We see a few other cars only when we get to the Peachtree Dunwoody underpass near the hospital—you know the spot, right? The intersection that’s been under construction seemingly forever, the place where traffic backs up no matter what time of day. Not today.
I turn into St. Joseph’s at 5:10 and proceed to the orthopedic wing, where I drop the hubby off. That’s right. I drop him off. I could get out of the car, escort him in, wearing my mask, and be handed a piece of paper with contact information, but I can’t wait for him. The waiting room isn’t open, and no one is allowed to wait inside as prep, surgery and recovery take place. Instead, he goes in and returns with the information I need. At 5:15, I’m headed home, and it seems fitting that “Eleanor Rigby” is playing on the Beatles channel, it’s refrain, “All the lonely people,” appropriate for the times. With no traffic, I’m home by 5:40. I encounter a bit more traffic and a herd of three deer on the way.

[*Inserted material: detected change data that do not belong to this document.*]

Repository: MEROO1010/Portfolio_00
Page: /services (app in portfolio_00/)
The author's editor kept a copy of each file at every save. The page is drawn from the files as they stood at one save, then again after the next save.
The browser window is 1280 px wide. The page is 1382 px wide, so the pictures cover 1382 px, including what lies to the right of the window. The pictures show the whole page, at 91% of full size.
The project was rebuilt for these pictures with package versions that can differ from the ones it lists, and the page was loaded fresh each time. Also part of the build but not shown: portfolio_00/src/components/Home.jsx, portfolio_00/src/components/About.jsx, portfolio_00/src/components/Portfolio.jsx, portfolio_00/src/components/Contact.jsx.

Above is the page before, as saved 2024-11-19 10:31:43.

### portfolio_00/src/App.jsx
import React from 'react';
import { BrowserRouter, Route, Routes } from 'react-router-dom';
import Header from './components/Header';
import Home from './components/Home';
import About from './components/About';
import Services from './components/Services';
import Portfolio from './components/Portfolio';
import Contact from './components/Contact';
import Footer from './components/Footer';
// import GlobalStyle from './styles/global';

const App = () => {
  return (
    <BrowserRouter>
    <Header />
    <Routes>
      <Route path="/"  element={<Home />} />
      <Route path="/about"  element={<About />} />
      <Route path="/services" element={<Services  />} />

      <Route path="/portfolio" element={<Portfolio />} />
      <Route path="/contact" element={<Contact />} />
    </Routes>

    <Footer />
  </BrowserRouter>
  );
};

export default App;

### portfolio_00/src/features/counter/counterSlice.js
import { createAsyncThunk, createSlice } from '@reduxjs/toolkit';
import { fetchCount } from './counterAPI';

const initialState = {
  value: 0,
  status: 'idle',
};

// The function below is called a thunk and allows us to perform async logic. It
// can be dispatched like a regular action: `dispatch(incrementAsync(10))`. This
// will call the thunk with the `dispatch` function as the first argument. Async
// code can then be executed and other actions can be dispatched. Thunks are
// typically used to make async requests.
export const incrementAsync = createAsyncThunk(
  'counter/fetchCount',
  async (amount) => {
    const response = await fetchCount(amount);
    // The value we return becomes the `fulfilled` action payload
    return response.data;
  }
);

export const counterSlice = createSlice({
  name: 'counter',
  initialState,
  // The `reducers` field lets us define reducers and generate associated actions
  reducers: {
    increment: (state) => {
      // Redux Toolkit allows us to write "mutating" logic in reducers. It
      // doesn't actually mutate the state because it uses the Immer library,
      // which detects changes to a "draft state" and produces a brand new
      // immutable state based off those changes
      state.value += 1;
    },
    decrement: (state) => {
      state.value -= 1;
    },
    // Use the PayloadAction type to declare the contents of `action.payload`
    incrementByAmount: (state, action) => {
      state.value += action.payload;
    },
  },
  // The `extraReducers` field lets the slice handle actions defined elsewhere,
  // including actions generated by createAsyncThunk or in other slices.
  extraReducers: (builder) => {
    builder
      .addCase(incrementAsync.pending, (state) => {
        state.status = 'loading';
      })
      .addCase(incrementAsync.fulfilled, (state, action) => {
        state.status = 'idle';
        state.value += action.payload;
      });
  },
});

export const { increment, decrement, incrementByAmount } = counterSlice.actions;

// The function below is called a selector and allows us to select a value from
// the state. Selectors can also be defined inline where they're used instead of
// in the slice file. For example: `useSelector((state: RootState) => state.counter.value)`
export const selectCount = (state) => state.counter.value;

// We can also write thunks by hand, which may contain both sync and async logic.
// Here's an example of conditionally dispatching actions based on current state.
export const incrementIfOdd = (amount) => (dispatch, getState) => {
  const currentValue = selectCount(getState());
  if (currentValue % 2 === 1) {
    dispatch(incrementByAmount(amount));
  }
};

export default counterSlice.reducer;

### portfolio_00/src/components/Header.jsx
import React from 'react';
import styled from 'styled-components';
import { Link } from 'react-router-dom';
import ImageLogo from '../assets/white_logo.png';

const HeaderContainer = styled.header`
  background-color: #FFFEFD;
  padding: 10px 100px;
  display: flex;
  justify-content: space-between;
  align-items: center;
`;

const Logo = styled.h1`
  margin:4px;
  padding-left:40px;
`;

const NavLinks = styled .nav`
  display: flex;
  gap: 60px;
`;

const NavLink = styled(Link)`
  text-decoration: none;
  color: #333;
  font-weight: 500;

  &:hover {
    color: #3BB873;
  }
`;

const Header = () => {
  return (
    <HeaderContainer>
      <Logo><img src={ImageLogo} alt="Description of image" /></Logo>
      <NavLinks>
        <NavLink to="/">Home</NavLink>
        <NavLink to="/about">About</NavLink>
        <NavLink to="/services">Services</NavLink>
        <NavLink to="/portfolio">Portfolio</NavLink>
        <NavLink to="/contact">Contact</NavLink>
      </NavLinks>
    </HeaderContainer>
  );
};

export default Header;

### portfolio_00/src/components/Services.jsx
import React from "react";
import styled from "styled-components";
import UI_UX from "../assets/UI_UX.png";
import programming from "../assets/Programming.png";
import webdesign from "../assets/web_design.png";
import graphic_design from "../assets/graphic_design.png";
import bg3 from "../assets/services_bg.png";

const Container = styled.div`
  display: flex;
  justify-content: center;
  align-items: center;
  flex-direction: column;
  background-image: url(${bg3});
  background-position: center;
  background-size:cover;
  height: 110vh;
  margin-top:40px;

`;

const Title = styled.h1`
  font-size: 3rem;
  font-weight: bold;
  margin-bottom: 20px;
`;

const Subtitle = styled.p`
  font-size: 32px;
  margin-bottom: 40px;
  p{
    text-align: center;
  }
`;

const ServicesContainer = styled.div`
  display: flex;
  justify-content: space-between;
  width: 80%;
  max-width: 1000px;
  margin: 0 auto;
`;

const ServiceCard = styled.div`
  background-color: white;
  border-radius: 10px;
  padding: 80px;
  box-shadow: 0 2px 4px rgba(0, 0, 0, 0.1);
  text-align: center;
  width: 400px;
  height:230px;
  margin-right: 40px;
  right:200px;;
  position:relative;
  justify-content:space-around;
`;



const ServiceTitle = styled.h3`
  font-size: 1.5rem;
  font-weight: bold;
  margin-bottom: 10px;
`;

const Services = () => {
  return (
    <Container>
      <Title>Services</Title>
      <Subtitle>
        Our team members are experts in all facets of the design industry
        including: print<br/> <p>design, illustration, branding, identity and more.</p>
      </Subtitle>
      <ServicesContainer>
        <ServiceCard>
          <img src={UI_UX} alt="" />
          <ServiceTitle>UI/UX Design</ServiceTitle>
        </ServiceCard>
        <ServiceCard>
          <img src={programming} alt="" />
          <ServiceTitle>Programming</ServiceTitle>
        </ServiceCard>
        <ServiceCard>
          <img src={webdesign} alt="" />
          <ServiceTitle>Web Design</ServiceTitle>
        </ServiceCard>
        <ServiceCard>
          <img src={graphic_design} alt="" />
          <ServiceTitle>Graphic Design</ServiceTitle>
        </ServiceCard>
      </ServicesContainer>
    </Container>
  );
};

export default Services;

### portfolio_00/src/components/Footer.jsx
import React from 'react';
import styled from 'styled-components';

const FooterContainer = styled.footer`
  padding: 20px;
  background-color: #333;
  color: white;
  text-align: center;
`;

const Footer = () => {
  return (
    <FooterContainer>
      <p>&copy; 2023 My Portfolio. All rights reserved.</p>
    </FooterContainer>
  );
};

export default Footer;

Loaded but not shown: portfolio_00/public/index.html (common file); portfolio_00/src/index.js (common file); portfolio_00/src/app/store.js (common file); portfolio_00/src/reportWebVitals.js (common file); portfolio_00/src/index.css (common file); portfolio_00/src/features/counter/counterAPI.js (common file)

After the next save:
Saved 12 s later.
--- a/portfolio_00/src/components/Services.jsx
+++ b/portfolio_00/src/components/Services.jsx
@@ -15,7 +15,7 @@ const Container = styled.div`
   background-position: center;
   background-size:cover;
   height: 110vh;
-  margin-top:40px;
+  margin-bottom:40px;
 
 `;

I think to myself, “This experience is worthy of a column.” I have visions of going back to bed, but after several cups of coffee, I’m not drowsy. I lie down to read, hoping my kindle will send me off to sleep. I turn off the bedside lamp around 6:45, and the first call from the hospital comes at 7:45. “Your husband asked me to call when his surgery started. It just did. The next call will be from the doctor.”

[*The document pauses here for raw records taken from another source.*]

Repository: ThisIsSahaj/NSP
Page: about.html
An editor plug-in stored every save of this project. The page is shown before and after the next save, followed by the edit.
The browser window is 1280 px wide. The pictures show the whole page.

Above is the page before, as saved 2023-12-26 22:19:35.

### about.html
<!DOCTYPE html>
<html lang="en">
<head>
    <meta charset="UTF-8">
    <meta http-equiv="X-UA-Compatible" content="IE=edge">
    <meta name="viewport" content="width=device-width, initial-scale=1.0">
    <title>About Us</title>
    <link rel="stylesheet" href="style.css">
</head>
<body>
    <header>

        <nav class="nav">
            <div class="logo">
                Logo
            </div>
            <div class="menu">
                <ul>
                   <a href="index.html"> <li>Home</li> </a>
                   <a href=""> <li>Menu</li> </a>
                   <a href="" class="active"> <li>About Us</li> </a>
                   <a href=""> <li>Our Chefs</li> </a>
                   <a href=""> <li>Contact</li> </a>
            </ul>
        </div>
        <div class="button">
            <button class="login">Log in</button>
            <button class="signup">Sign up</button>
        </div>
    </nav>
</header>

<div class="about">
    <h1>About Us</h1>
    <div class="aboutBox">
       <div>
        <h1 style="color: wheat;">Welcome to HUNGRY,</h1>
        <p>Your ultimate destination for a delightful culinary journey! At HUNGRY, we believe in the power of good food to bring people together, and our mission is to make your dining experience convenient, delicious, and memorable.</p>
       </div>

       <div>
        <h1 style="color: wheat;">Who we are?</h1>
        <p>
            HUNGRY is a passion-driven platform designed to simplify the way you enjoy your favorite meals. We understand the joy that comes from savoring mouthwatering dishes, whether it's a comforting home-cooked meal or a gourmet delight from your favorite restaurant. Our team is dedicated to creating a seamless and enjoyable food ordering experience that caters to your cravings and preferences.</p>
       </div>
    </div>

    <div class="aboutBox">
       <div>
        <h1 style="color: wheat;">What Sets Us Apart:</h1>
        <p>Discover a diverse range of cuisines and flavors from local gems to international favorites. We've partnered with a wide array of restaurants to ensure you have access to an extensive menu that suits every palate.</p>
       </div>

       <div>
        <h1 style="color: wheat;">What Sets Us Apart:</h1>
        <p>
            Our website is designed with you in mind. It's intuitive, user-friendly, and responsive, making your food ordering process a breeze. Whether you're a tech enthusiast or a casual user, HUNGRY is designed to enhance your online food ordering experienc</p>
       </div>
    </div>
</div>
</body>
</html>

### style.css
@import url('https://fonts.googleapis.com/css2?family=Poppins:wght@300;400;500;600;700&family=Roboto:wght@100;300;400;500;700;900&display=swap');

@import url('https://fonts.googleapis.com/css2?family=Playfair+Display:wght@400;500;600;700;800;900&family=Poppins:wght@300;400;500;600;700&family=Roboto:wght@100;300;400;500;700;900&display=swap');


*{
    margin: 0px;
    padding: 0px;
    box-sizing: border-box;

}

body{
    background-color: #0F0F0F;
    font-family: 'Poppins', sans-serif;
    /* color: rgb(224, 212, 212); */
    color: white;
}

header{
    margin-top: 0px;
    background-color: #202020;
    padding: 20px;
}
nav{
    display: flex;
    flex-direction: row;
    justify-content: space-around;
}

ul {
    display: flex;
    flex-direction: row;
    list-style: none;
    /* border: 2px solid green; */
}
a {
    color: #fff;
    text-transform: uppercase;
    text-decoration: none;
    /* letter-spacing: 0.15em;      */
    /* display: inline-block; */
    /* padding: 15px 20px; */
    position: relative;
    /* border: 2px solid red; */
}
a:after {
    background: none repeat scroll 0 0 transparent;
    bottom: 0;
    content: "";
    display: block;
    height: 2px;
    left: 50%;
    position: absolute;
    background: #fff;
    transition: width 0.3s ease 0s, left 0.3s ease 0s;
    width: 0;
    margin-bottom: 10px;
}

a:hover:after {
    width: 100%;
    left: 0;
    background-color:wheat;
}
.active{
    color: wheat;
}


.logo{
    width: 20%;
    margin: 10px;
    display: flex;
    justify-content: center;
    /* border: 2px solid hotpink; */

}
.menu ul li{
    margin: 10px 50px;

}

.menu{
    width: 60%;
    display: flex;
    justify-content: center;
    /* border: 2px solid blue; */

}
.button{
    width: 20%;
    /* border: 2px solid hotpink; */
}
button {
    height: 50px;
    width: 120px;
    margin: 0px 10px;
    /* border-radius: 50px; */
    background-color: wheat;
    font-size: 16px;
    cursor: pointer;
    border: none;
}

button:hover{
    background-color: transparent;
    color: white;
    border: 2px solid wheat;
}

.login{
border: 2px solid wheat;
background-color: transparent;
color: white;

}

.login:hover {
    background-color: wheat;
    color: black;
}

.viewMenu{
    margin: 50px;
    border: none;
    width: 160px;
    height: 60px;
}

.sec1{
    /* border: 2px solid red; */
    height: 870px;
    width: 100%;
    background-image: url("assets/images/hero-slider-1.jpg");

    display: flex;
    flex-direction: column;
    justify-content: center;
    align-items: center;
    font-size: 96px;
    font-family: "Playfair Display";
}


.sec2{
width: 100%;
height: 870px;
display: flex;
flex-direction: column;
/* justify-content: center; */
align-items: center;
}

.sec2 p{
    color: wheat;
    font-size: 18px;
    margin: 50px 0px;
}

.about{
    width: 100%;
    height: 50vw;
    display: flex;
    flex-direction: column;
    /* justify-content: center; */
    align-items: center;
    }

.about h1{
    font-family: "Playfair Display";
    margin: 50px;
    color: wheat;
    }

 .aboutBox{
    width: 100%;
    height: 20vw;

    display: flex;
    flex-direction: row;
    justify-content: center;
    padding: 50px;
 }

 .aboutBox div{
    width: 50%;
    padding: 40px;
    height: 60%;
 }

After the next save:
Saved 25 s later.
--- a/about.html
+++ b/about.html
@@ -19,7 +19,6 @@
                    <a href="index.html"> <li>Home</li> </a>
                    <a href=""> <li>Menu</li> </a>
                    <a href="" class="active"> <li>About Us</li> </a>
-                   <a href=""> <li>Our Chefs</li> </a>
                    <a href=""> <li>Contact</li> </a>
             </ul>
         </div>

I roll over and try again. The call from the doctor comes at 8:48. “This is Dr. Hanna. Everything went well. Recovery should take about three hours.” Okay, I think, do I attempt one more time to snooze? The dog and cat raise their heads, but they’re not getting up, so I give it another try, thinking I have until at least 10:30.
The phone rings at 9:30, and I think, “Already?” This time it’s the recovery nurse with instructions for once I get the patient home. The hubby is awake, drinking soda, and eating crackers, and the nurse assures me the information she’s about to convey will be in the booklet I get when I pick him up, and I should expect another call telling me to hit the road in about 45 minutes.

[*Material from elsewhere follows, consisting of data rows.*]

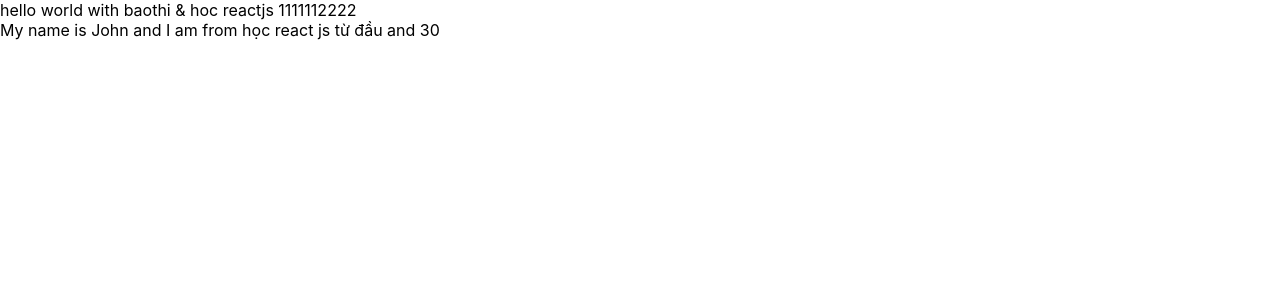
Repository: baothi/base-reactjs
Page: /
The author's editor kept a copy of each file at every save. The page is drawn from the files as they stood at one save, then again after the next save.
The browser window is 1280 px wide. The pictures show the whole page.
The project was rebuilt for these pictures with package versions that can differ from the ones it lists, and the page was loaded fresh each time. Also part of the build but not shown: src/App.css.

Above is the page before, as saved 2022-10-08 13:44:51.

After the next save:
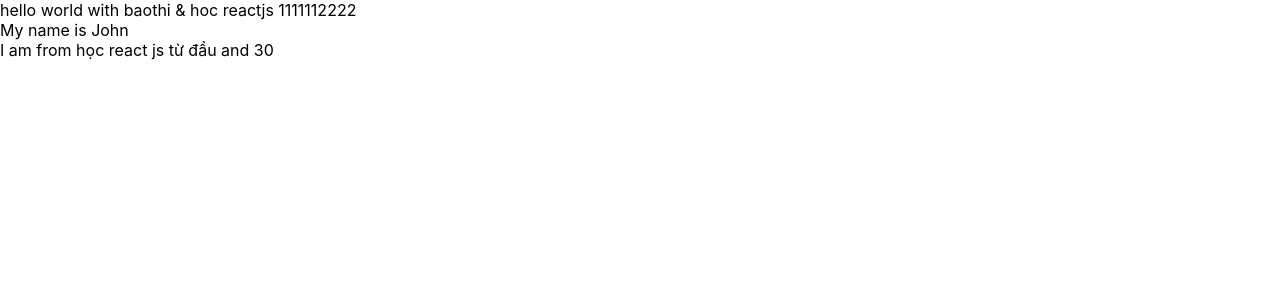
Saved 40 s later.
--- a/src/components/MyComponent.js
+++ b/src/components/MyComponent.js
@@ -12,7 +12,7 @@
     render() {
         return(
             <div>
-                My name is {this.state.name} and I am from {this.state.address} and {this.state.age}
+                My name is {this.state.name} <br /> I am from {this.state.address} and {this.state.age}
             </div>
         );
     }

So here I sit as I await the final call, writing about what I guess is the new normal of elective surgery. Could this become a “thing?” Drive-up or drive-thru surgery? To quote Bob Dylan, “The times, they are a-changin.’”
Author Kathy Manos Penn is a Sandy Springs resident. Find her cozy mysteries on Amazon and at the Enchanted Forest. Contact her at firstname.lastname@example.org.